» **PROBLEM REQUIREMENTS**:
Line for line, return the data exactly, omitting all pictures.

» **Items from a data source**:
--- START ---
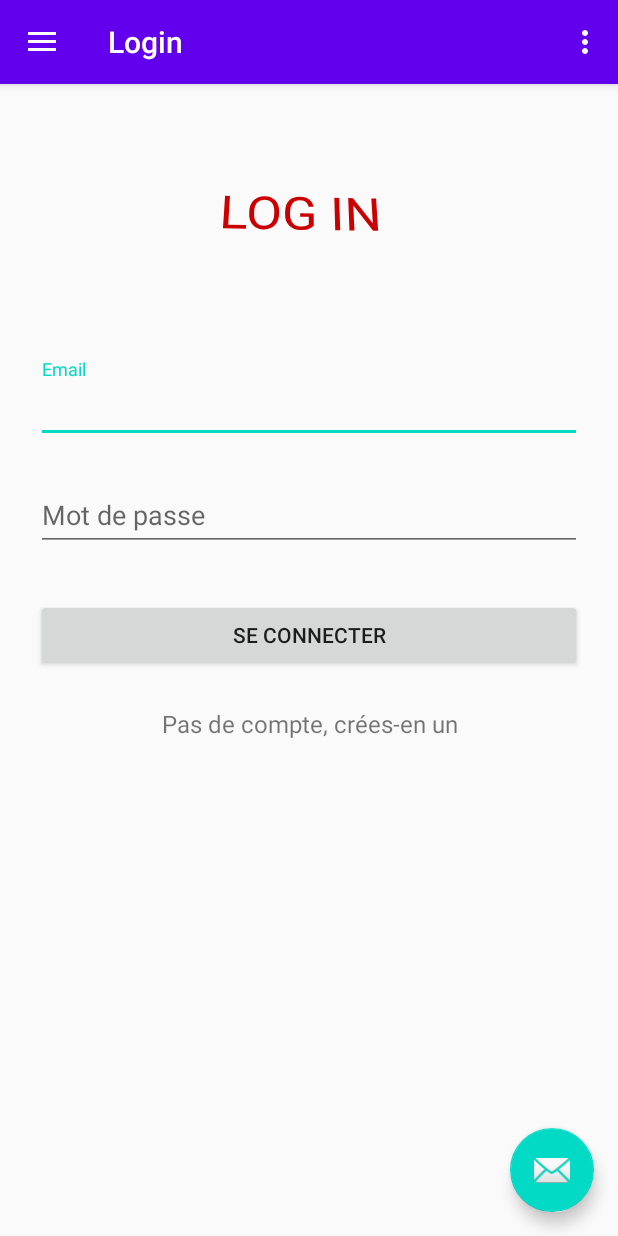
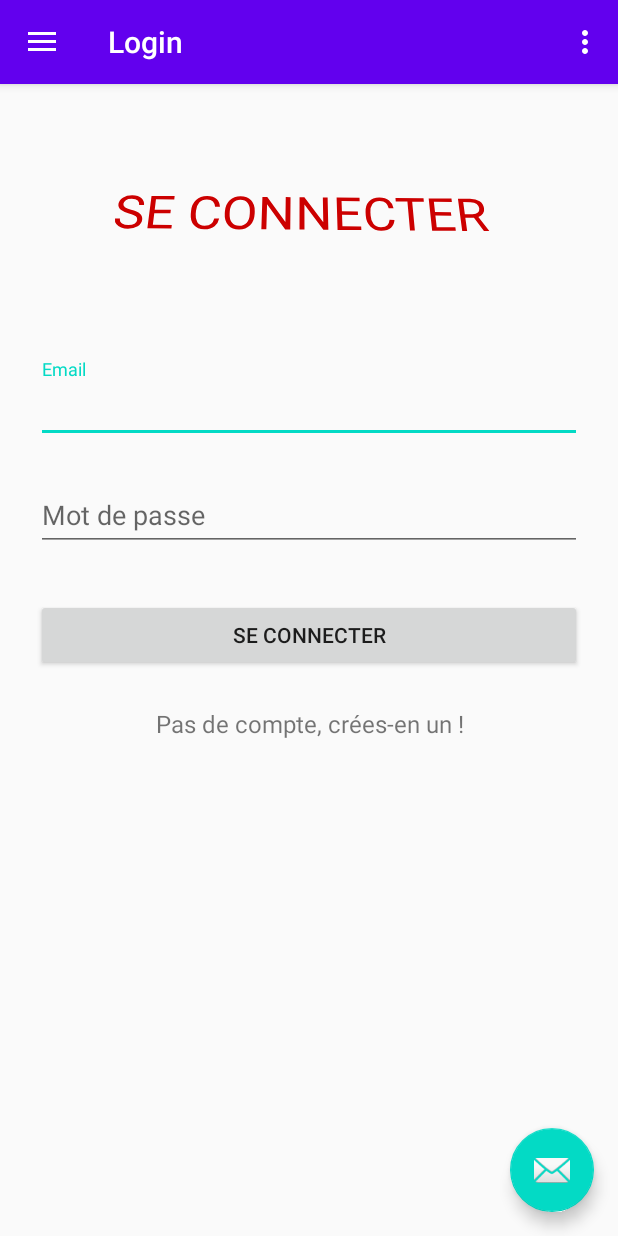
Before and after one commit to AlexisDieu/MobileJustDogIt, an Android app: the screen it shows after launch (NavigationActivity), in the side drawer, after a tap on "Login", on a phone screen of 412 x 824 dp. Run offline under Robolectric (Android 15) with nearby library versions, the phone set to English and light mode, and no system bars; our stand-ins replace navigation-ui.

Commit message:
LoginForm Done

```diff
--- a/app/src/main/res/layout/fragment_login.xml
+++ b/app/src/main/res/layout/fragment_login.xml
@@ -5,12 +5,12 @@
     android:fitsSystemWindows="true">
 
     <LinearLayout
+        android:layout_width="match_parent"
+        android:layout_height="match_parent"
         android:orientation="vertical"
-        android:layout_width="match_parent"
-        android:layout_height="wrap_content"
+        android:paddingLeft="24dp"
+
         android:paddingTop="56dp"
-
-        android:paddingLeft="24dp"
         android:paddingRight="24dp">
 
         <TextView
@@ -19,8 +19,8 @@
             android:layout_width="354dp"
             android:layout_height="119dp"
             android:rotationX="25"
-            android:rotationY="2"
-            android:text="Log in"
+            android:rotationY="1"
+            android:text="Se connecter"
             android:textAlignment="center"
             android:textAllCaps="true"
             android:textColor="@android:color/holo_red_dark"
@@ -32,11 +32,13 @@
             android:layout_height="wrap_content"
             android:layout_marginTop="8dp"
             android:layout_marginBottom="8dp">
-            <EditText android:id="@+id/Login_email"
+
+            <EditText
+                android:id="@+id/Login_email"
                 android:layout_width="match_parent"
                 android:layout_height="wrap_content"
-                android:inputType="textEmailAddress"
-                android:hint="Email" />
+                android:hint="Email"
+                android:inputType="textEmailAddress" />
         </com.google.android.material.textfield.TextInputLayout>
 
         <!-- Password Label -->
@@ -69,11 +71,11 @@
             android:layout_height="wrap_content"
             android:layout_marginBottom="24dp"
             android:gravity="center"
-            android:text="Pas de compte, crées-en un"
+            android:text="Pas de compte, crées-en un !"
             android:textSize="16dip" />
 
 
-
-    </LinearLayout>/>
+    </LinearLayout>
+    />
 
 </FrameLayout>
```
--- END ---
» **ANSWER FOR THIS EXERCISE**:
Before and after one commit to AlexisDieu/MobileJustDogIt, an Android app: the screen it shows after launch (NavigationActivity), in the side drawer, after a tap on "Login", on a phone screen of 412 x 824 dp. Run offline under Robolectric (Android 15) with nearby library versions, the phone set to English and light mode, and no system bars; our stand-ins replace navigation-ui.

Commit message:
LoginForm Done

```diff
--- a/app/src/main/res/layout/fragment_login.xml
+++ b/app/src/main/res/layout/fragment_login.xml
@@ -5,12 +5,12 @@
     android:fitsSystemWindows="true">
 
     <LinearLayout
+        android:layout_width="match_parent"
+        android:layout_height="match_parent"
         android:orientation="vertical"
-        android:layout_width="match_parent"
-        android:layout_height="wrap_content"
+        android:paddingLeft="24dp"
+
         android:paddingTop="56dp"
-
-        android:paddingLeft="24dp"
         android:paddingRight="24dp">
 
         <TextView
@@ -19,8 +19,8 @@
             android:layout_width="354dp"
             android:layout_height="119dp"
             android:rotationX="25"
-            android:rotationY="2"
-            android:text="Log in"
+            android:rotationY="1"
+            android:text="Se connecter"
             android:textAlignment="center"
             android:textAllCaps="true"
             android:textColor="@android:color/holo_red_dark"
@@ -32,11 +32,13 @@
             android:layout_height="wrap_content"
             android:layout_marginTop="8dp"
             android:layout_marginBottom="8dp">
-            <EditText android:id="@+id/Login_email"
+
+            <EditText
+                android:id="@+id/Login_email"
                 android:layout_width="match_parent"
                 android:layout_height="wrap_content"
-                android:inputType="textEmailAddress"
-                android:hint="Email" />
+                android:hint="Email"
+                android:inputType="textEmailAddress" />
         </com.google.android.material.textfield.TextInputLayout>
 
         <!-- Password Label -->
@@ -69,11 +71,11 @@
             android:layout_height="wrap_content"
             android:layout_marginBottom="24dp"
             android:gravity="center"
-            android:text="Pas de compte, crées-en un"
+            android:text="Pas de compte, crées-en un !"
             android:textSize="16dip" />
 
 
-
-    </LinearLayout>/>
+    </LinearLayout>
+    />
 
 </FrameLayout>
```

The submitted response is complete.